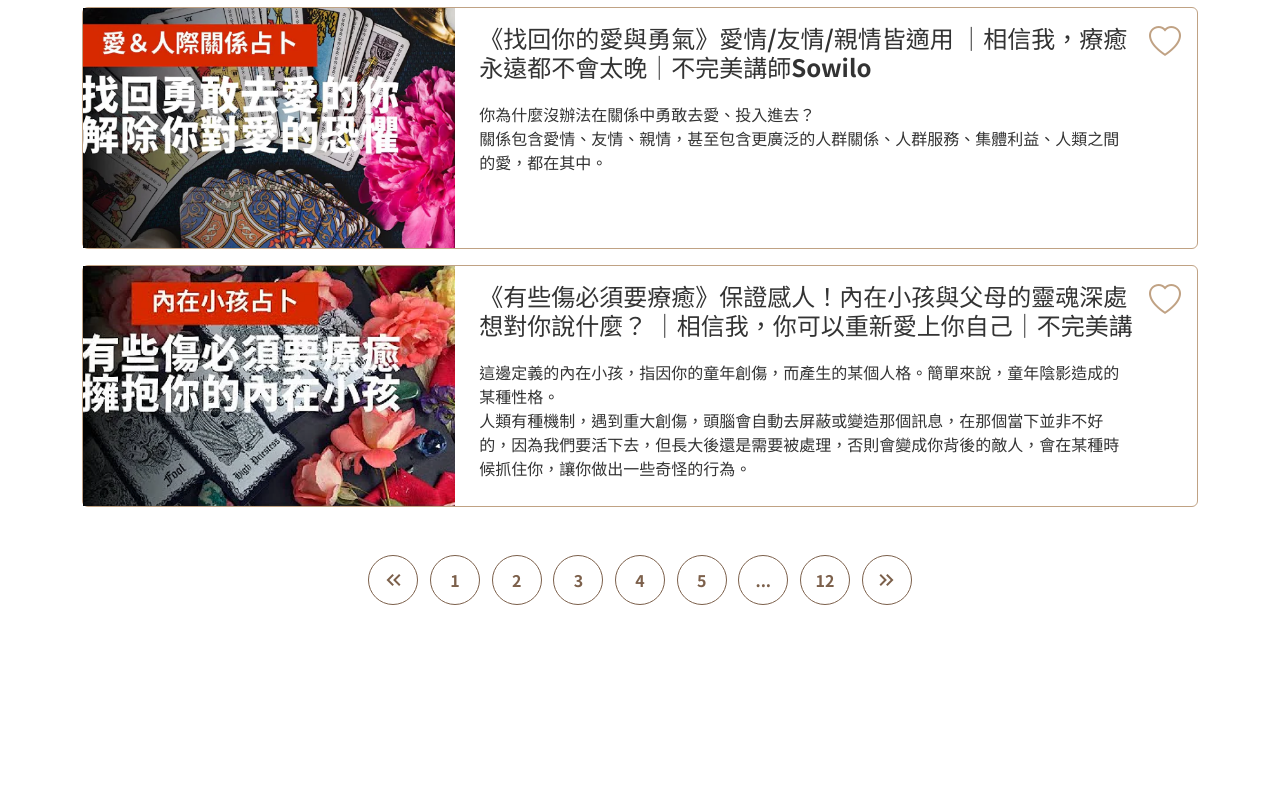
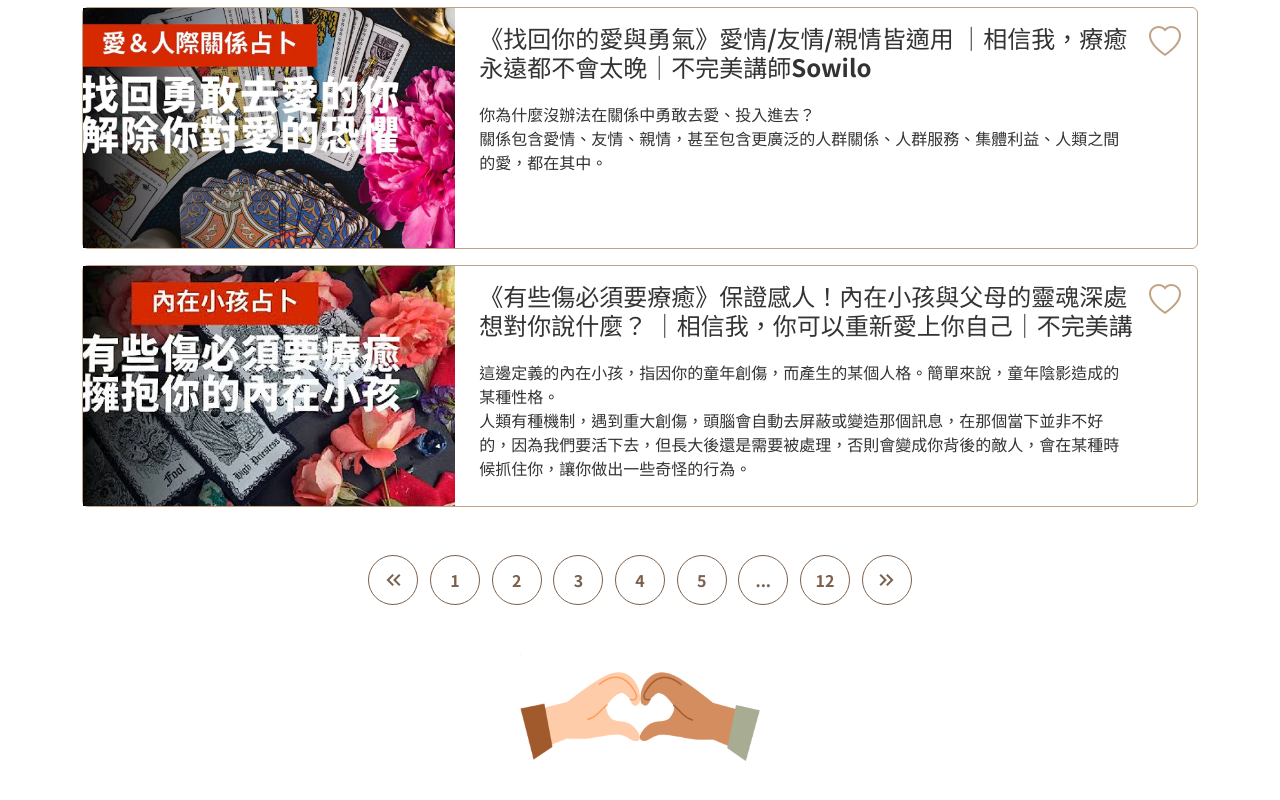
Before and after one commit to w242920/mood, a website: page video.html in a window 1280 px wide. Shown: the part 761-1561 px from the top of the page. Before the commit the page ends 1414 px from the top, so only its background shows below. Drawn offline with nearby package versions, Linux system fonts and the light colour scheme.

Commit message:
完成推薦影片的底部插圖

```diff
--- a/video.html
+++ b/video.html
@@ -362,6 +362,16 @@
         </ul>
       </nav> -->
       </section>
+
+      <!-- 底部插圖 -->
+      <section class="pag-bottom-img text-center my-5">
+        <img
+          class="img-fluid"
+          src="./pictures/video.png"
+          alt="推薦影片的插圖"
+          style="width: 240px"
+        />
+      </section>
     </main>
 
     <!-- 載入 JS -->
```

_ _ _ _

Work order →
Look for "section" in each line of the material, then copy the lines where it is found.

Output →
       </section>
+      <section class="pag-bottom-img text-center my-5">
+      </section>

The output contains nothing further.